Permissions, Virtual Hosts, and Laravel

Posted by Jason Lewis in Linux on

I've recently just switched to Linux from Windows and I'm not looking back. I'm no stranger to Linux but it has taken me a little bit of time to get used to the development process. There were a few hurdles I needed to jump so I'd like to share them here for both my sake and for anyone else who is having these problems.

Where To Create Projects

By default Apache will use /var/www as your document root. I didn't really want to put everything in there as I usually have a separate directory for each project. So, I created a /var/sites directory.

$ sudo mkdir /var/sites

A bit later on I encountered my first problem. Everything belonged to root. Both myself and Apache couldn't write to anything in there. Now, I'm pretty hopeless when it comes to managing permissions on Linux so after some Googling (and help from my friendly neighbourhood #laravel) here is what I did to make it work.

First, I added myself to the www-data group.

$ sudo usermod -a -G www-data jason

I then logged out and logged back in. I read that you might need to do this. I can't confirm or deny its helpfullness but it might be worthwhile. Next I needed to change the ownership of the /var/sites directory to the www-data group.

$ sudo chown -R www-data:www-data /var/sites

This next bit I found out a bit later when I realised the directories and folders I created within belonged to me and me only. This meant I needed to change the group to www-data all the time so Apache could read and write. The fix here was to make sure that any files or directories created inherited the www-data group from /var/sites.

$ sudo chmod g+s /var/sites

From my understanding this is fine to use just for local development. I'm not a professional when it comes to these things so I don't know the implications of using such a command. I do know that now the www-data group is inherited which fixes the problem. Hooray!

Automating Project Creation
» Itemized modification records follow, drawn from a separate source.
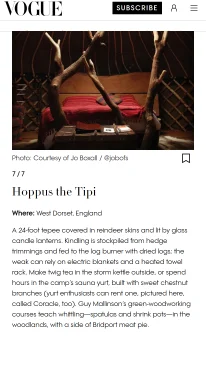
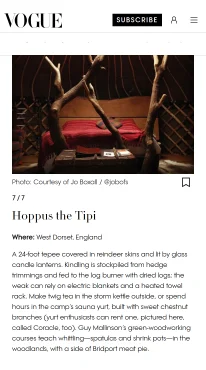
Set our own line exactly as a quote, and give Vogue room
The two cards carrying a line of ours were set apart from the rest --
italic, faded, no rule down the left -- which made the row look
uneven rather than deliberate. They now take the same treatment as a
quote: same rule, same size, same weight, same place. The only
difference left is the quote marks, which our own words do not get.

The Vogue masthead sat flush against the top of its tile and against
the join below it, where every other clipping has the publication's
own white around the mark. Its band now carries that white.

diff --git a/public/css/press.css b/public/css/press.css
@@ -208,14 +208,20 @@ section[data-kind][hidden] {
   opacity: .6;
 }
 
-.ch-press__quote {
+/* A quote from the piece, and a line of our own, set identically: same rule
+   down the left, same size, same place on the card. They sit in the same
+   slot and should not look like two different kinds of thing. The only
+   difference is the quote marks, which our own line does not get. */
+.ch-press__quote,
+.ch-press__note {
   margin: 0;
   padding-left: .75rem;
   border-left: 2px solid currentColor;
   opacity: .999; /* keeps the rule below from bleeding the border into the text */
 }
 
-.ch-press__quote p {
+.ch-press__quote p,
+.ch-press__note {
   margin: 0;
   font-size: 1rem;
   line-height: 1.5;
@@ -235,16 +241,6 @@ section[data-kind][hidden] {
   text-decoration-thickness: 2px;
 }
 
-/* Our own line on a card, under the publication's. Lighter and unquoted, so
-   it is plainly not part of what the paper said -- it is there to place a
-   piece whose age would otherwise mislead. */
-.ch-press__note {
-  margin: 0;
-  font-size: 1rem;
-  line-height: 1.5;
-  font-style: italic;
-  opacity: .65;
-}
 
 .ch-press__quote + .ch-press__note {
   margin-top: .75rem;

diff --git a/public/oxford-press.html b/public/oxford-press.html
@@ -30,7 +30,7 @@
   <meta content="A timber cabin lit from within, among ferns in golden-hour woodland" property="og:image:alt">
   <meta content="summary_large_image" name="twitter:card">
   <link href="css/page.css?v=20260922a" rel="stylesheet" type="text/css">
-  <link href="css/press.css?v=20260925c" rel="stylesheet" type="text/css">
+  <link href="css/press.css?v=20260925d" rel="stylesheet" type="text/css">
   <link href="css/oxford-footer.css?v=4efd9f7b" rel="stylesheet" type="text/css">
   <style>
     /* page.css styles .ch-prose links but not .ch-list ones, so these were

diff --git a/public/dorset-press.html b/public/dorset-press.html
@@ -29,7 +29,7 @@
   <meta content="A timber cabin lit from within, among ferns in golden-hour woodland" property="og:image:alt">
   <meta content="summary_large_image" name="twitter:card">
   <link href="css/page.css?v=20260922a" rel="stylesheet" type="text/css">
-  <link href="css/press.css?v=20260925c" rel="stylesheet" type="text/css">
+  <link href="css/press.css?v=20260925d" rel="stylesheet" type="text/css">
   <style>
     /* page.css styles .ch-prose links but not .ch-list ones, so these were
        rendering as default browser blue; and .ch-list is not in the accent

diff --git a/public/press.html b/public/press.html
@@ -29,7 +29,7 @@
   <meta content="A timber cabin lit from within, among ferns in golden-hour woodland" property="og:image:alt">
   <meta content="summary_large_image" name="twitter:card">
   <link href="css/page.css?v=20260922a" rel="stylesheet" type="text/css">
-  <link href="css/press.css?v=20260925c" rel="stylesheet" type="text/css">
+  <link href="css/press.css?v=20260925d" rel="stylesheet" type="text/css">
   <style>
     /* page.css styles .ch-prose links but not .ch-list ones, so these were
        rendering as default browser blue; and .ch-list is not in the accent
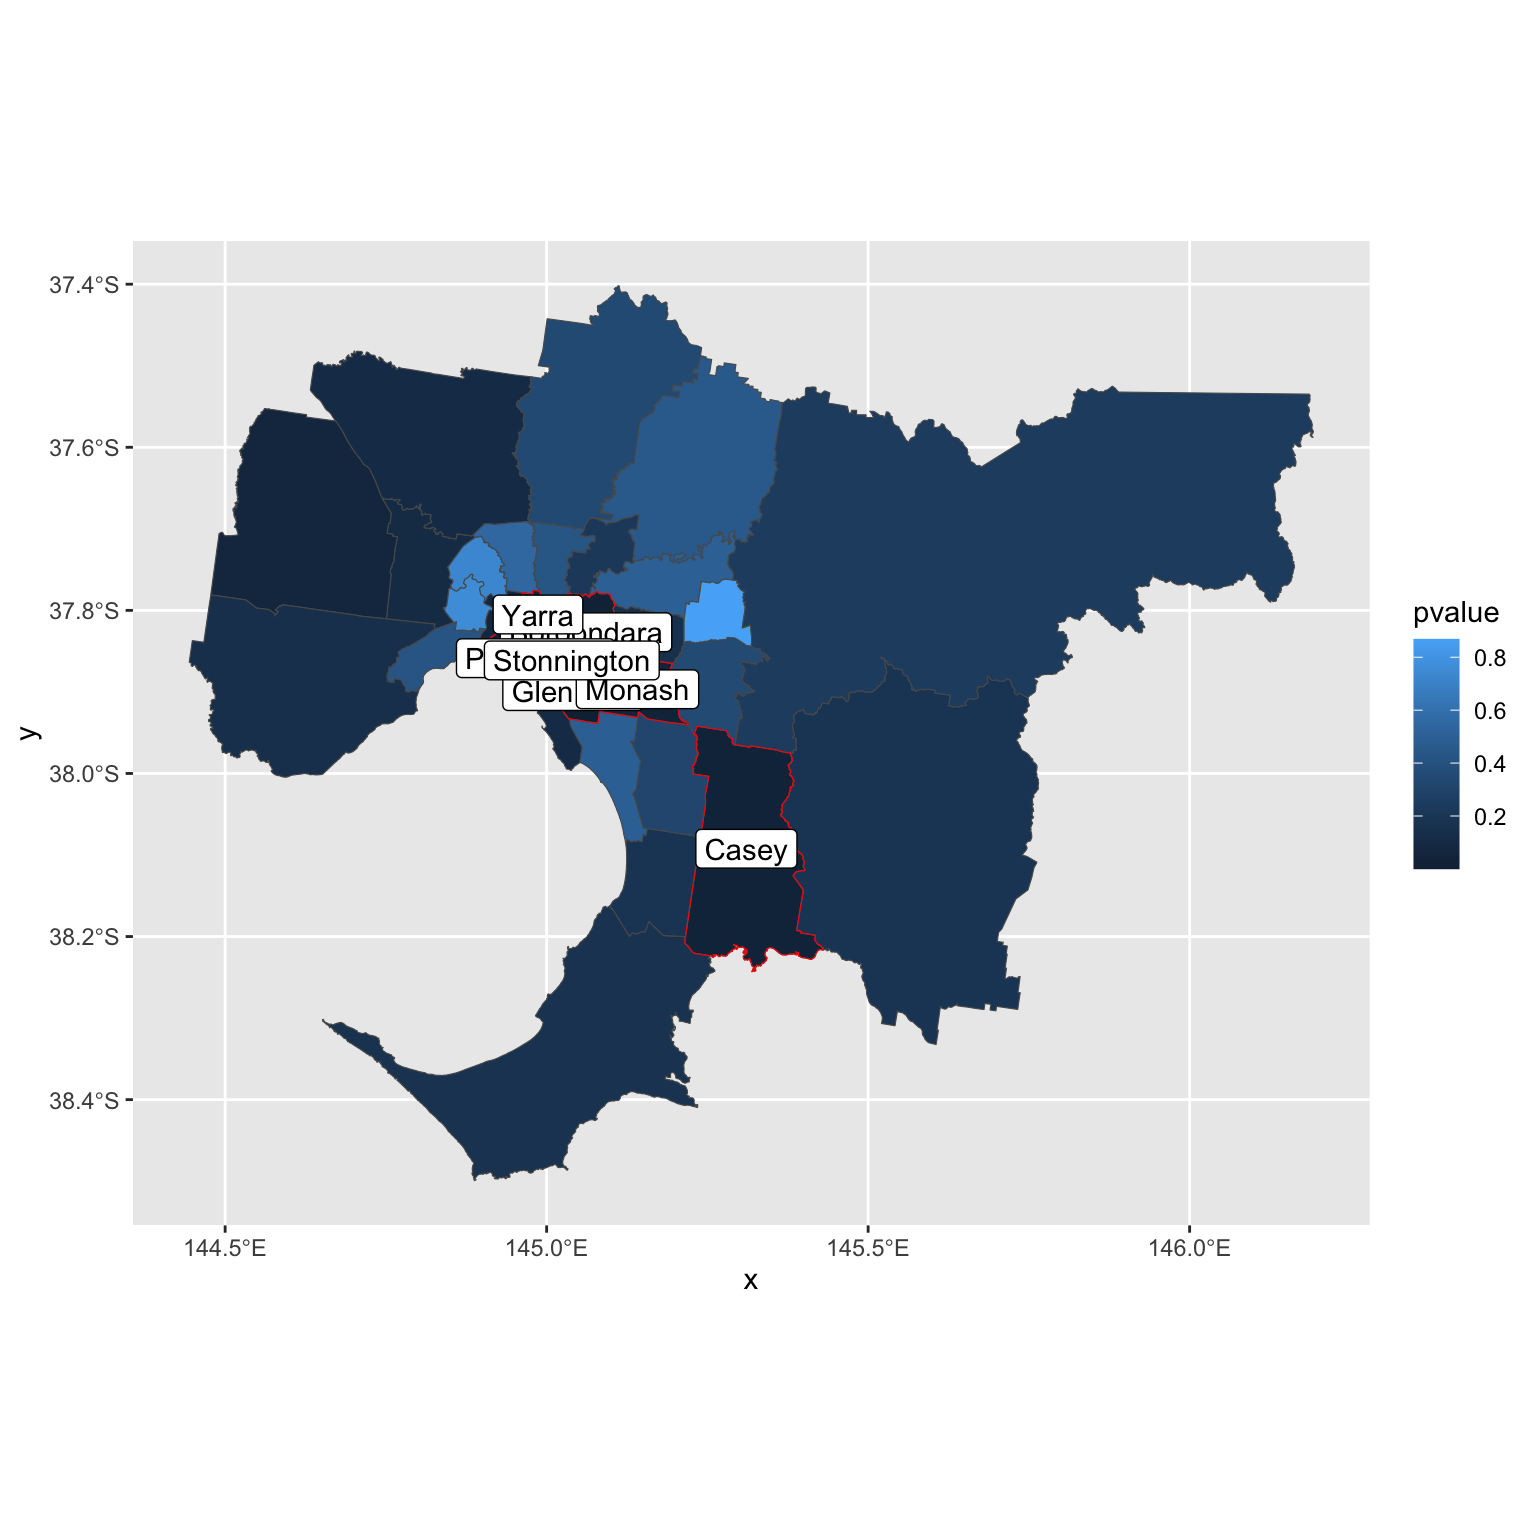
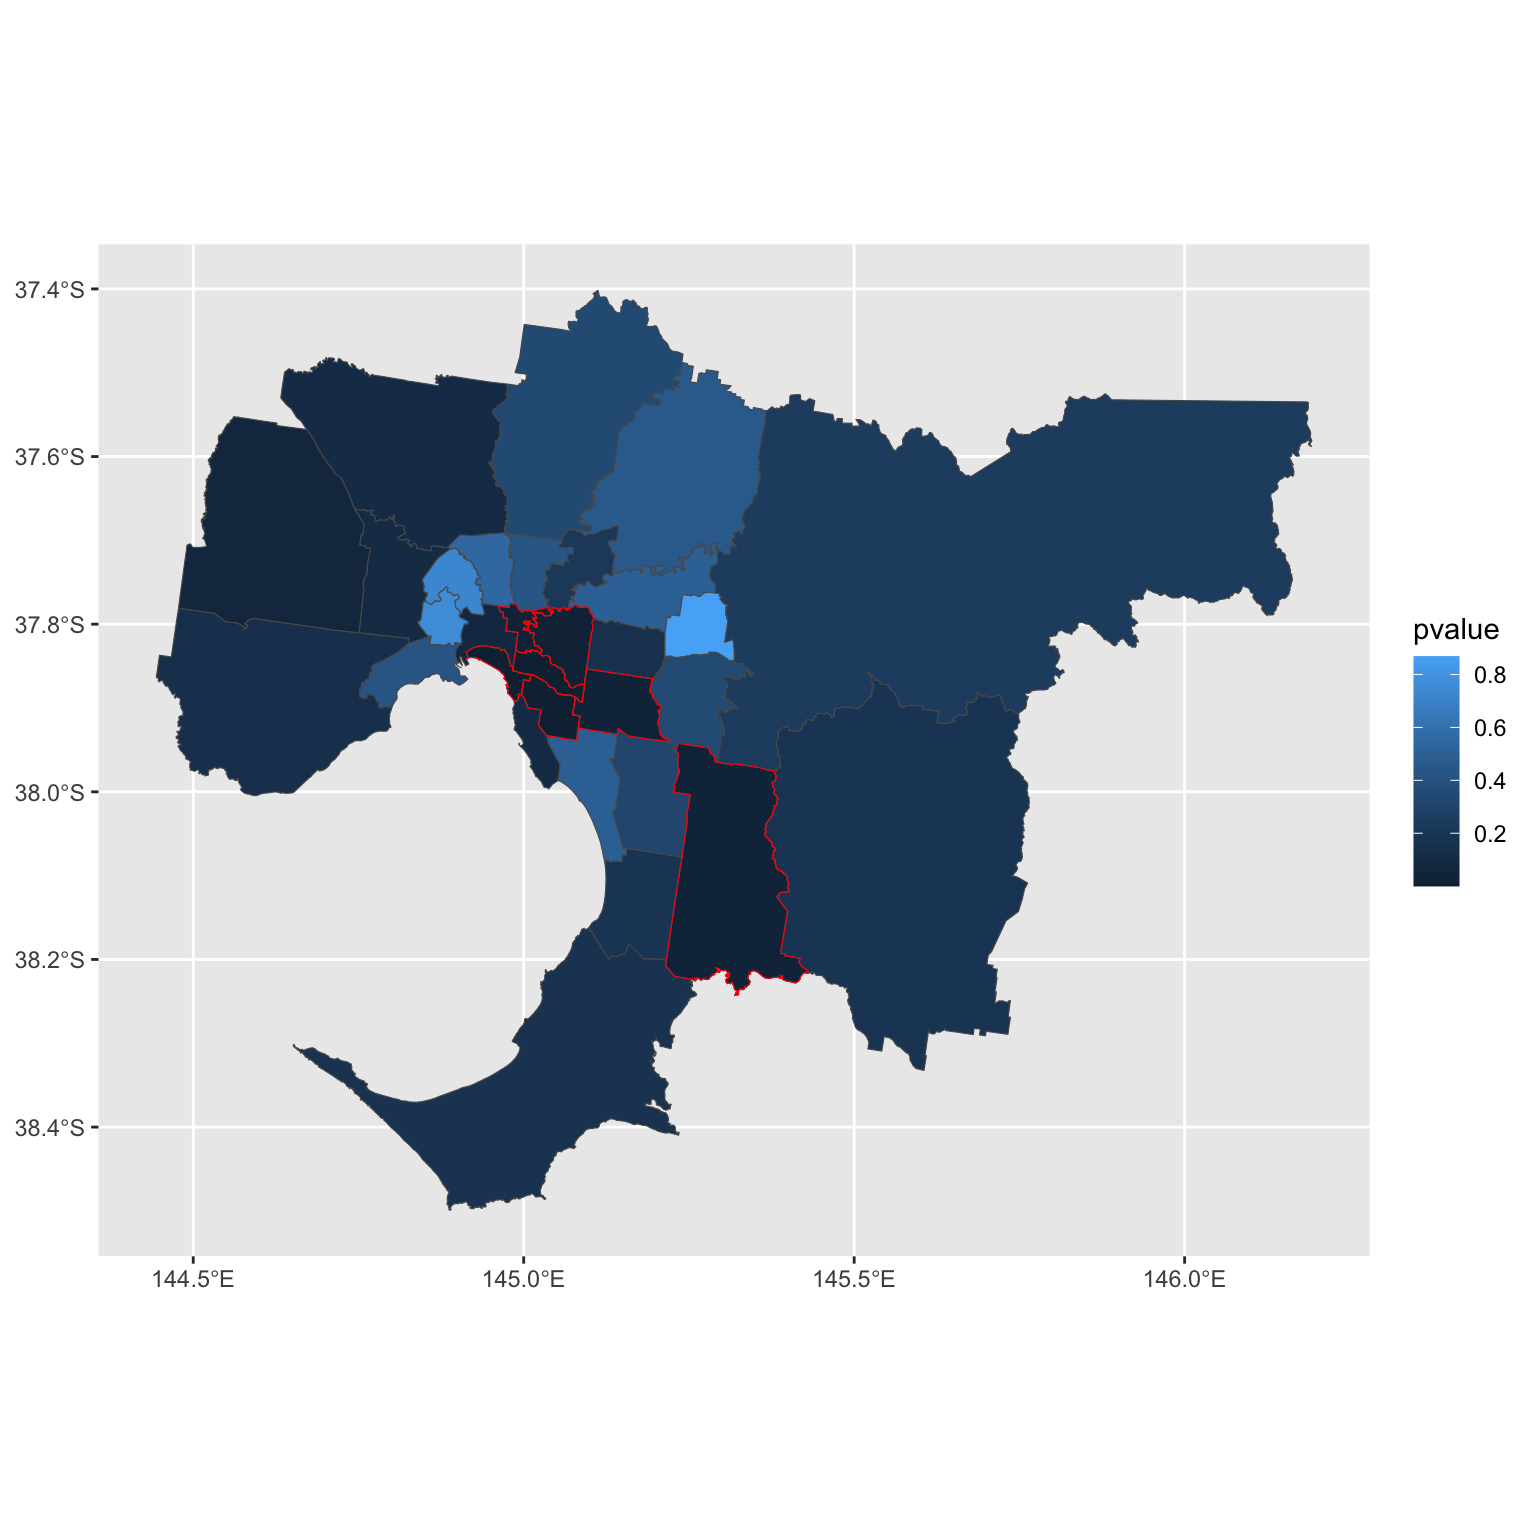
Update

diff --git a/Week9.html b/Week9.html
@@ -525,11 +525,13 @@ change <em>alternative</em> to <em>greater</em>.</p>
 <p>You can also highlight these cities.</p>
 <pre class="r"><code>gmellisa2 = gmellisa[gmellisa$pvalue &lt; 0.05, ]
 ggplot() + geom_sf(data=gmellisa, aes(fill = pvalue)) + 
+  geom_sf(data = gmellisa2, color = &quot;red&quot;, alpha = 0)</code></pre>
+<p><img src="Week9_files/figure-html/unnamed-chunk-12-1.png" width="768" style="display: block; margin: auto;" /></p>
+<p>or</p>
+<pre class="r"><code>gmellisa2 = gmellisa[gmellisa$pvalue &lt; 0.05, ]
+ggplot() + geom_sf(data=gmellisa, aes(fill = pvalue)) + 
   geom_sf(data = gmellisa2, color = &quot;red&quot;, alpha = 0) + 
   geom_sf_label(data = gmellisa2, aes(label = name2))</code></pre>
-<p><img src="Week9_files/figure-html/unnamed-chunk-12-1.png" width="768" style="display: block; margin: auto;" /></p>
-<p>Or</p>
-<pre class="r"><code>ggplot() + geom_sf(data=gmellisa, aes(fill = lisa, color = (pvalue &lt; 0.05)))</code></pre>
 <p><img src="Week9_files/figure-html/unnamed-chunk-13-1.png" width="768" style="display: block; margin: auto;" /></p>
 </div>
 </div>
On Windows I never truly had an automated process to quickly create a new project. I'd create the required directories, use Notepad to adjust my hosts file and create a new virtual host then restart Apache. It probably only took me a couple of minutes but that's beside the point. Now that I'm on Linux creating a script to do it all is actually pretty easy.

Luckily for me someone had already done just that. Nek from Coderwall has created a bash script to create Virtual Hosts really quickly. This script works fine, however I wanted to tweak it to better suit my needs.

So I forked it.

There's a comment there that explains how to install it. It's pretty easy. Using it is even easier. Let's say I want to create a new Laravel project.

$ create-project --laravel awesome-laravel-project

It will go ahead and create the required directories, use composer create-project to install Laravel, create the virtual host, and restart Apache. I can now open my browser and visit awesome-laravel-project.dev to see the Laravel welcome message.

I'm sure this isn't a "one size fits all" and it certainly isn't perfect. But it's something. I'd love to hear what others are doing to quickly create a new project. Be sure to let me know in the comments!

Update: 24/08/2013

Yesterday I was doing a few things in Laravel when I started getting some more permission errors. For some reason when I created directories from within my application and set the permissions to 777 they would always end up as 755 which meant that my user (who belongs to the www-data group) could not write to the files.

As it turns out there is a default umask set which has a value of 022. Basically what it means is that this number is subtracted from the permissions you set. So, in my case, I was setting the permissions to 777, subtract 022 from that and you get 755. The solution in this case was to set the default umask of Apache to 002 (this way we can also ensure others do not have write permissions). To do that on Ubuntu we can edit /etc/apache2/envvars, and at the bottom set the umask.

umask 002

Save and restart Apache. You'll now be able to continue editing files as your user that were created by Apache.